- YOUR INSTRUCTIONS -
Search the records for the string "java". Copy each line where it occurs.

- DATASET CONTENT -
· · · · · · ·
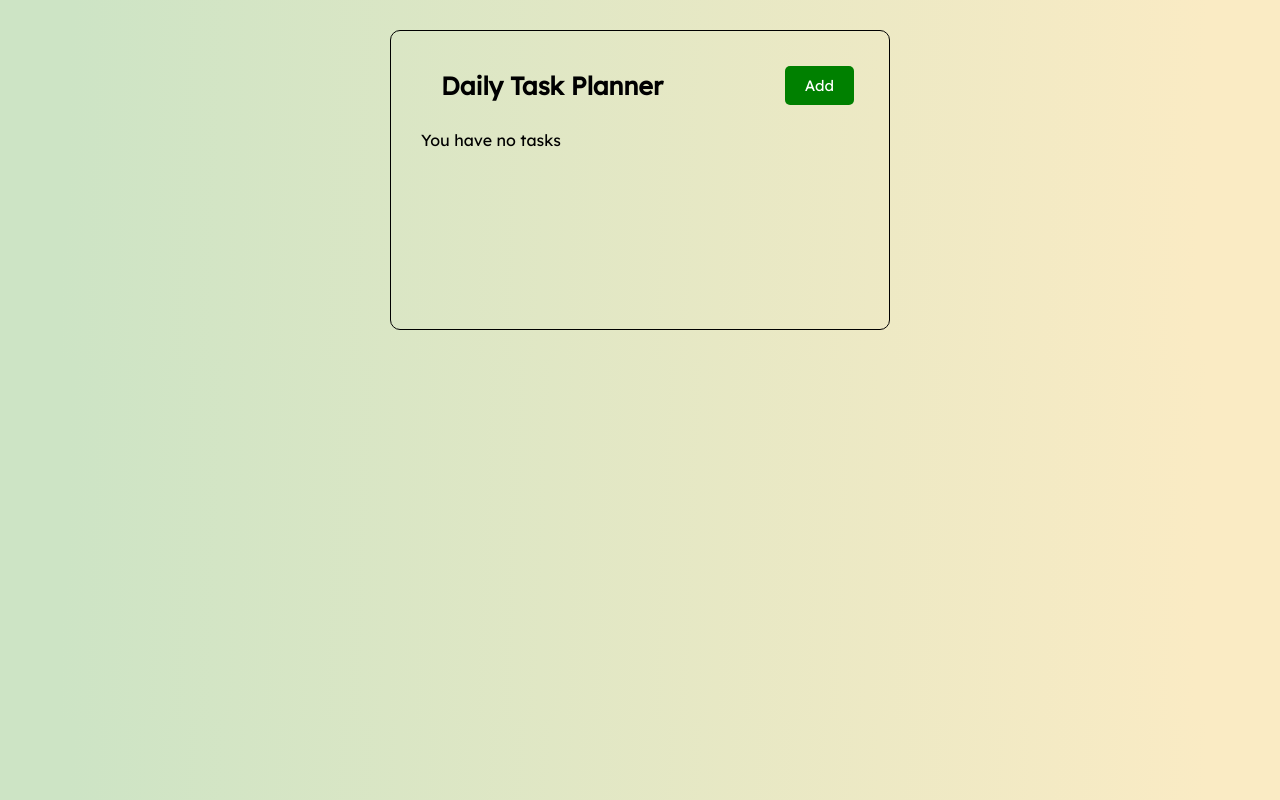
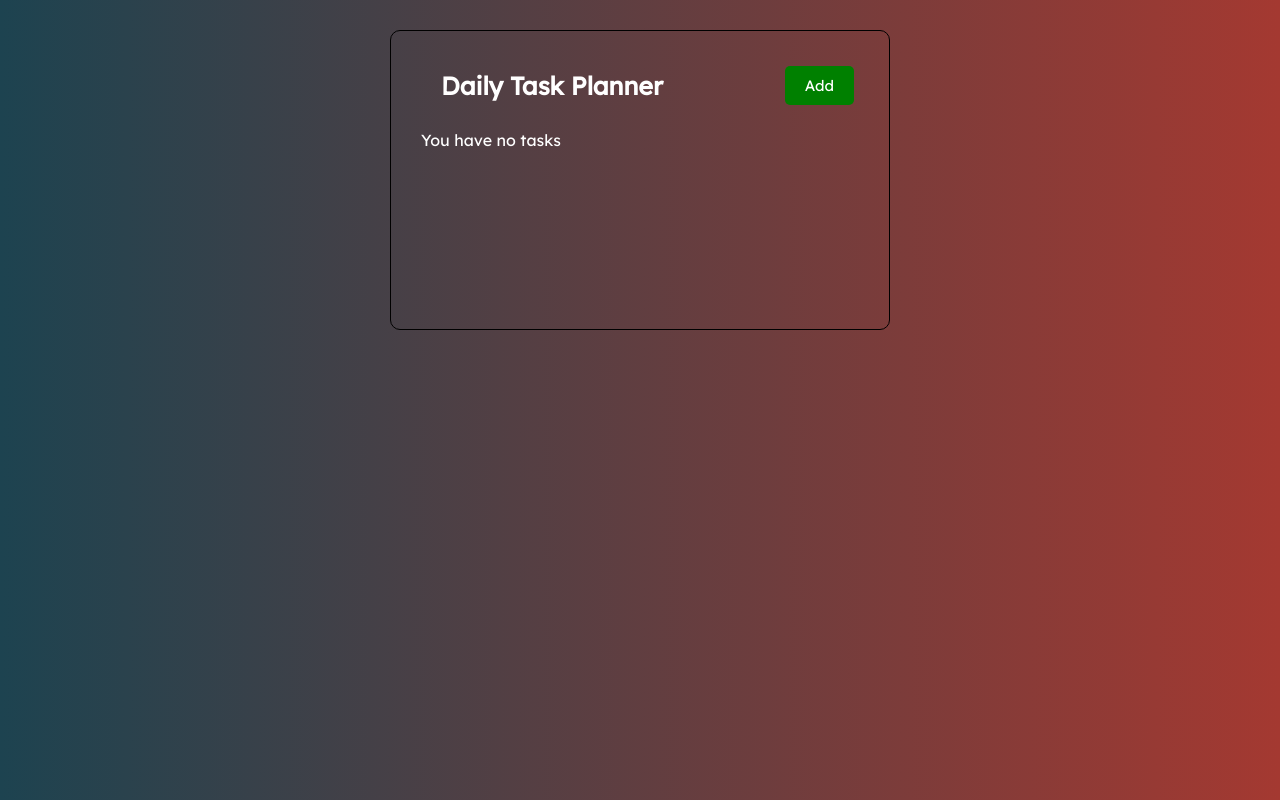
Before and after one commit to Rei-ne/daily-task-planner-react, a React (Create React App) app: page / in a window 1280 px wide. Built offline with nearby package versions, Linux system fonts and the light colour scheme; no server answers.

Commit message:
more styling

```diff
--- a/src/index.css
+++ b/src/index.css
@@ -3,8 +3,8 @@
 
 body {
   margin: 0;
-  background: linear-gradient(92.24deg, #cde4c5 5.59%, #faebc4 93.42%);
-
+  background: linear-gradient(to right, #1d4350, #a43931); /* W3C, IE 10+/ Edge, Firefox 16+, Chrome 26+, Opera 12+, Safari 7+ */
+color: white;
 
 }
 
```
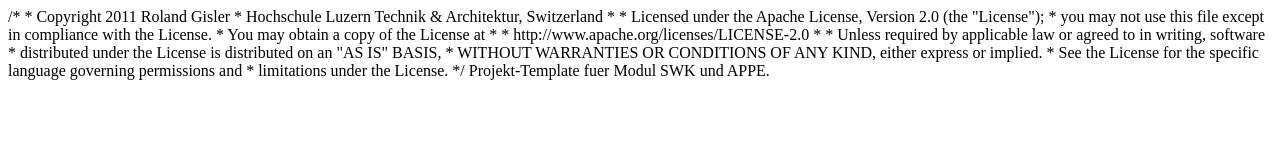
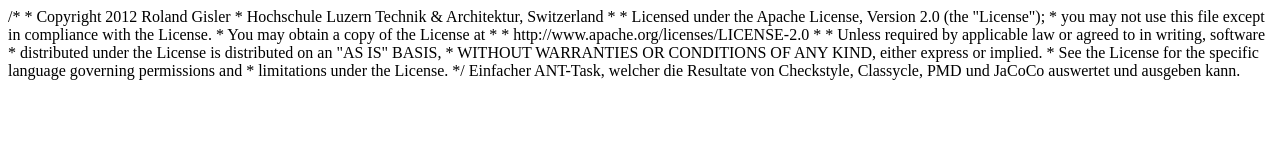
Before and after one commit to rgisler/qsreporter, a plain HTML site: page src/main/java/overview.html in a window 1280 px wide. Drawn offline with Linux system fonts and the light colour scheme.

Commit message:
Overview korrigiert

```diff
--- a/src/main/java/overview.html
+++ b/src/main/java/overview.html
@@ -1,5 +1,5 @@
 /*
- * Copyright 2011 Roland Gisler
+ * Copyright 2012 Roland Gisler
  * Hochschule Luzern Technik & Architektur, Switzerland
  *
  * Licensed under the Apache License, Version 2.0 (the "License");
@@ -15,8 +15,10 @@
  * limitations under the License.
  */
 <html>
-   <head><title>swk_template</title></head>
+   <head><title>QS Reporter</title></head>
    <body>
-      Projekt-Template fuer Modul SWK und APPE.
+      Einfacher ANT-Task, welcher die Resultate von
+      Checkstyle, Classycle, PMD und JaCoCo auswertet
+      und ausgeben kann.
    </body>
 </html>
```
· · · · · · ·
- ANSWER TO THIS PROBLEM -
Before and after one commit to rgisler/qsreporter, a plain HTML site: page src/main/java/overview.html in a window 1280 px wide. Drawn offline with Linux system fonts and the light colour scheme.
--- a/src/main/java/overview.html
+++ b/src/main/java/overview.html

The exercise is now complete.